"Unredressed"--- the opposite of above.
"Retribution" means "punishment that one deserves for a wrong he has committed"
Montressor is saying that Fortunato has not "paid" for having wronged him, so Montressor is justified in taking restitution for the "insult" done to him.
It is boiled down to the fact that revenge is not completed without complete realization of the victim of the revenge realizing. The person who caused the need for revenge must understand what he did to deserve it as a punishment. He must demonstrate fear in order for the revenge to be complete. the person who was originally harmed by the person who the revenge was directed upons actions must be realized bt the original offender.
Montressor clarifies that statement by saying, "I must not only punish but punish with impunity." He just doesn't want to get caught or exposed as the person who murders Fortunato. He is eminently successful because Fortunato completely disappears. He continually refers to Fortunato as his friend and his good friend because he doesn't want anybody even to suspect that he knows anything about Fortunato's disappearance.

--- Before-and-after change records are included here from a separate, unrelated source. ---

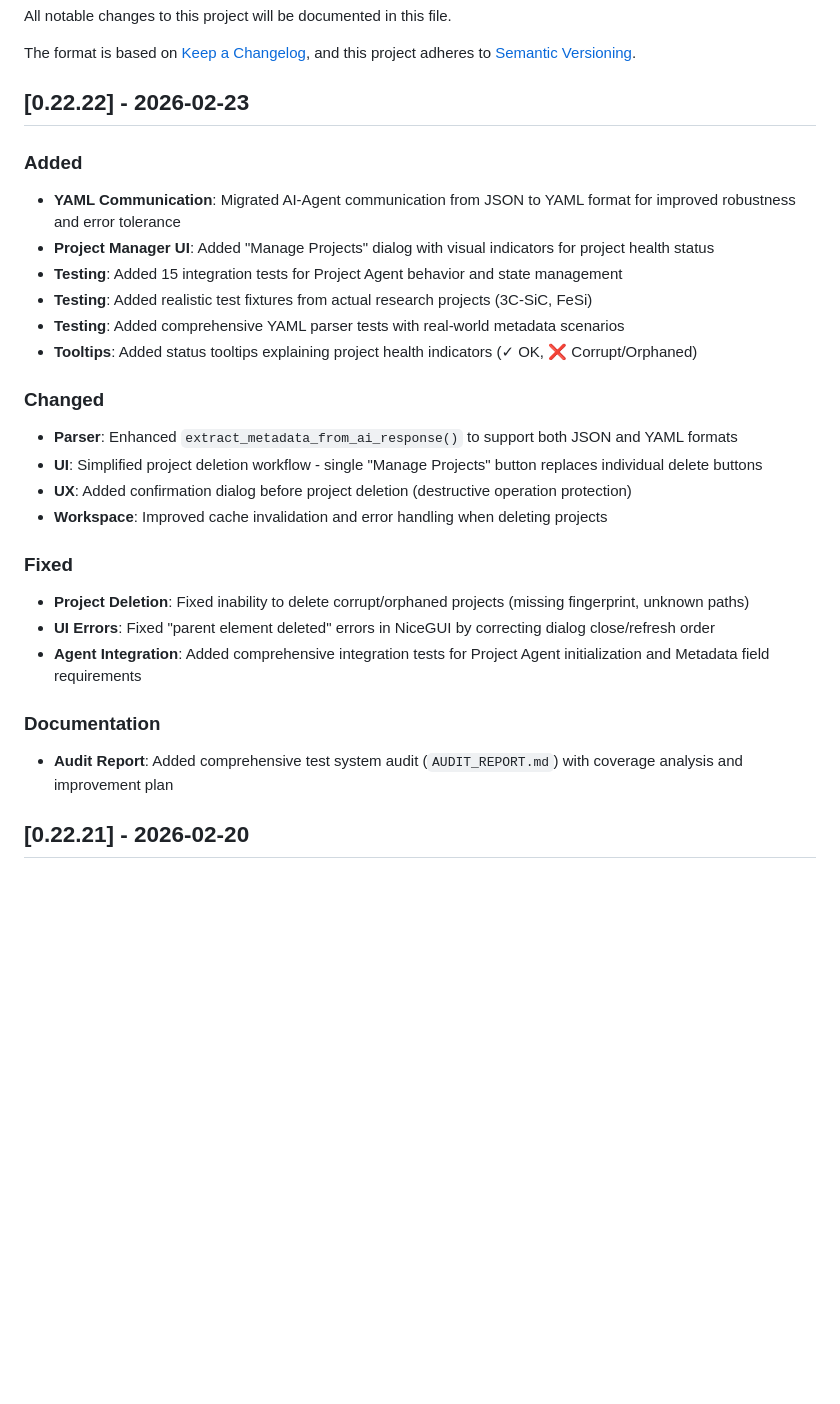
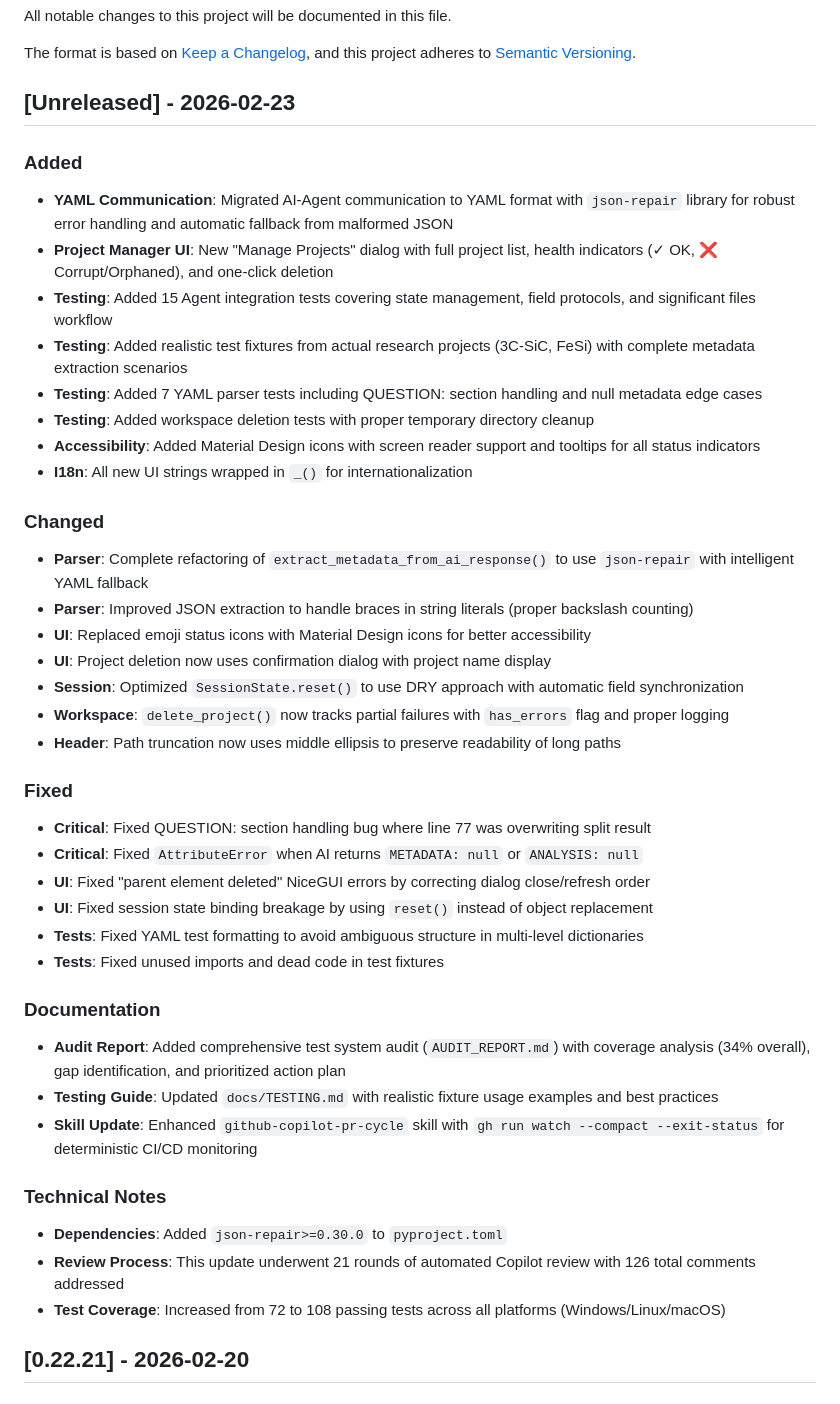
Before and after one commit to jochym/opendata, a Markdown page: CHANGELOG.md, the part around the change. Rendered like a GitHub page; blank space fills up the shorter version.

Commit message:
docs: update CHANGELOG with comprehensive PR #23 summary
- Added detailed breakdown of YAML migration and json-repair integration
- Documented Project Manager UI features and accessibility improvements
- Listed all test additions (integration, realistic fixtures, parser tests)
- Noted critical bug fixes (QUESTION handling, null metadata, session bindings)
- Added technical notes about dependencies and review process

```diff
--- a/CHANGELOG.md
+++ b/CHANGELOG.md
@@ -5,28 +5,43 @@ All notable changes to this project will be documented in this file.
 The format is based on [Keep a Changelog](https://keepachangelog.com/en/1.0.0/),
 and this project adheres to [Semantic Versioning](https://semver.org/spec/v2.0.0.html).
 
-## [0.22.22] - 2026-02-23
+## [Unreleased] - 2026-02-23
 ### Added
-- **YAML Communication**: Migrated AI-Agent communication from JSON to YAML format for improved robustness and error tolerance
-- **Project Manager UI**: Added "Manage Projects" dialog with visual indicators for project health status
-- **Testing**: Added 15 integration tests for Project Agent behavior and state management
-- **Testing**: Added realistic test fixtures from actual research projects (3C-SiC, FeSi)
-- **Testing**: Added comprehensive YAML parser tests with real-world metadata scenarios
-- **Tooltips**: Added status tooltips explaining project health indicators (✓ OK, ❌ Corrupt/Orphaned)
+- **YAML Communication**: Migrated AI-Agent communication to YAML format with `json-repair` library for robust error handling and automatic fallback from malformed JSON
+- **Project Manager UI**: New "Manage Projects" dialog with full project list, health indicators (✓ OK, ❌ Corrupt/Orphaned), and one-click deletion
+- **Testing**: Added 15 Agent integration tests covering state management, field protocols, and significant files workflow
+- **Testing**: Added realistic test fixtures from actual research projects (3C-SiC, FeSi) with complete metadata extraction scenarios
+- **Testing**: Added 7 YAML parser tests including QUESTION: section handling and null metadata edge cases
+- **Testing**: Added workspace deletion tests with proper temporary directory cleanup
+- **Accessibility**: Added Material Design icons with screen reader support and tooltips for all status indicators
+- **I18n**: All new UI strings wrapped in `_()` for internationalization
 
 ### Changed
-- **Parser**: Enhanced `extract_metadata_from_ai_response()` to support both JSON and YAML formats
-- **UI**: Simplified project deletion workflow - single "Manage Projects" button replaces individual delete buttons
-- **UX**: Added confirmation dialog before project deletion (destructive operation protection)
-- **Workspace**: Improved cache invalidation and error handling when deleting projects
+- **Parser**: Complete refactoring of `extract_metadata_from_ai_response()` to use `json-repair` with intelligent YAML fallback
+- **Parser**: Improved JSON extraction to handle braces in string literals (proper backslash counting)
+- **UI**: Replaced emoji status icons with Material Design icons for better accessibility
+- **UI**: Project deletion now uses confirmation dialog with project name display
+- **Session**: Optimized `SessionState.reset()` to use DRY approach with automatic field synchronization
+- **Workspace**: `delete_project()` now tracks partial failures with `has_errors` flag and proper logging
+- **Header**: Path truncation now uses middle ellipsis to preserve readability of long paths
 
 ### Fixed
-- **Project Deletion**: Fixed inability to delete corrupt/orphaned projects (missing fingerprint, unknown paths)
-- **UI Errors**: Fixed "parent element deleted" errors in NiceGUI by correcting dialog close/refresh order
-- **Agent Integration**: Added comprehensive integration tests for Project Agent initialization and Metadata field requirements
+- **Critical**: Fixed QUESTION: section handling bug where line 77 was overwriting split result
+- **Critical**: Fixed `AttributeError` when AI returns `METADATA: null` or `ANALYSIS: null`
+- **UI**: Fixed "parent element deleted" NiceGUI errors by correcting dialog close/refresh order
+- **UI**: Fixed session state binding breakage by using `reset()` instead of object replacement
+- **Tests**: Fixed YAML test formatting to avoid ambiguous structure in multi-level dictionaries
+- **Tests**: Fixed unused imports and dead code in test fixtures
 
 ### Documentation
-- **Audit Report**: Added comprehensive test system audit (`AUDIT_REPORT.md`) with coverage analysis and improvement plan
+- **Audit Report**: Added comprehensive test system audit (`AUDIT_REPORT.md`) with coverage analysis (34% overall), gap identification, and prioritized action plan
+- **Testing Guide**: Updated `docs/TESTING.md` with realistic fixture usage examples and best practices
+- **Skill Update**: Enhanced `github-copilot-pr-cycle` skill with `gh run watch --compact --exit-status` for deterministic CI/CD monitoring
+
+### Technical Notes
+- **Dependencies**: Added `json-repair>=0.30.0` to `pyproject.toml`
+- **Review Process**: This update underwent 21 rounds of automated Copilot review with 126 total comments addressed
+- **Test Coverage**: Increased from 72 to 108 passing tests across all platforms (Windows/Linux/macOS)
 
 ## [0.22.21] - 2026-02-20
 ### Fixed
```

If somebody kills a man in order to get revenge for something that man did to him, and then if the killer gets caught and either gets sent to prison or executed, doesn't the killer still have his revenge? Poe seems to think the killer has to get away with the crime without even being suspected, or else he has not gotten the revenge he is after. Yet there have always been many people who have committed revenge-murders and gotten convicted and who probably still felt satisfied that they had gotten the vengeance they desired. There must be many cases in which the person wanting revenge actually gets killed himself in the act of killing his enemy. I can't think of examples in literature (or in the movies, either) but there must be many examples. One example that comes to mind is Hamlet, who is killed indirectly by Claudius and then kills Claudius while he himself is dying. Doesn't Hamlet get the revenge he has been wanting all throughout the play? Another example that comes to mind which might be even better than Hamlet is Humbert Humbert's murder of Quilty in the novel Lolita (and in the film adaptation). Humbert not only gets caught but doesn't even try to avoid capture.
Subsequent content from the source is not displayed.